Determine how many lines of the material below include "Chicken", and reply with that number alone.

START Data records

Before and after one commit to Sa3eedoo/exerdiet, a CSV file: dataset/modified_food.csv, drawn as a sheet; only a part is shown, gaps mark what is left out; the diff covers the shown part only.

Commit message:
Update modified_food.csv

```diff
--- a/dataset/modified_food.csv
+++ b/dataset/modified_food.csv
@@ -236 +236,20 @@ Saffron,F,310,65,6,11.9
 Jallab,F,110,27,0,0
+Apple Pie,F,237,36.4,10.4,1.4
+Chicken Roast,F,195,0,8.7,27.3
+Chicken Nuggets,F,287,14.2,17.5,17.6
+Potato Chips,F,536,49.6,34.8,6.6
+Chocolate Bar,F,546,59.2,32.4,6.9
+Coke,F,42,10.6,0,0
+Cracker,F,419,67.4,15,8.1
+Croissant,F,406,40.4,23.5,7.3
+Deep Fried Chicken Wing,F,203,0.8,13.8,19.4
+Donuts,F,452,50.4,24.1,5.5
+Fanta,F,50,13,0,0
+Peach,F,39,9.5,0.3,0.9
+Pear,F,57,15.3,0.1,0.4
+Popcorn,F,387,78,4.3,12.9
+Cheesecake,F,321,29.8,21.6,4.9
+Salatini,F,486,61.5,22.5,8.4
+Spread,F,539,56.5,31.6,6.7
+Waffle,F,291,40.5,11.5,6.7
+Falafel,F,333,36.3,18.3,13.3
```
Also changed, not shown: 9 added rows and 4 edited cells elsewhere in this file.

END Data records

Your response: 3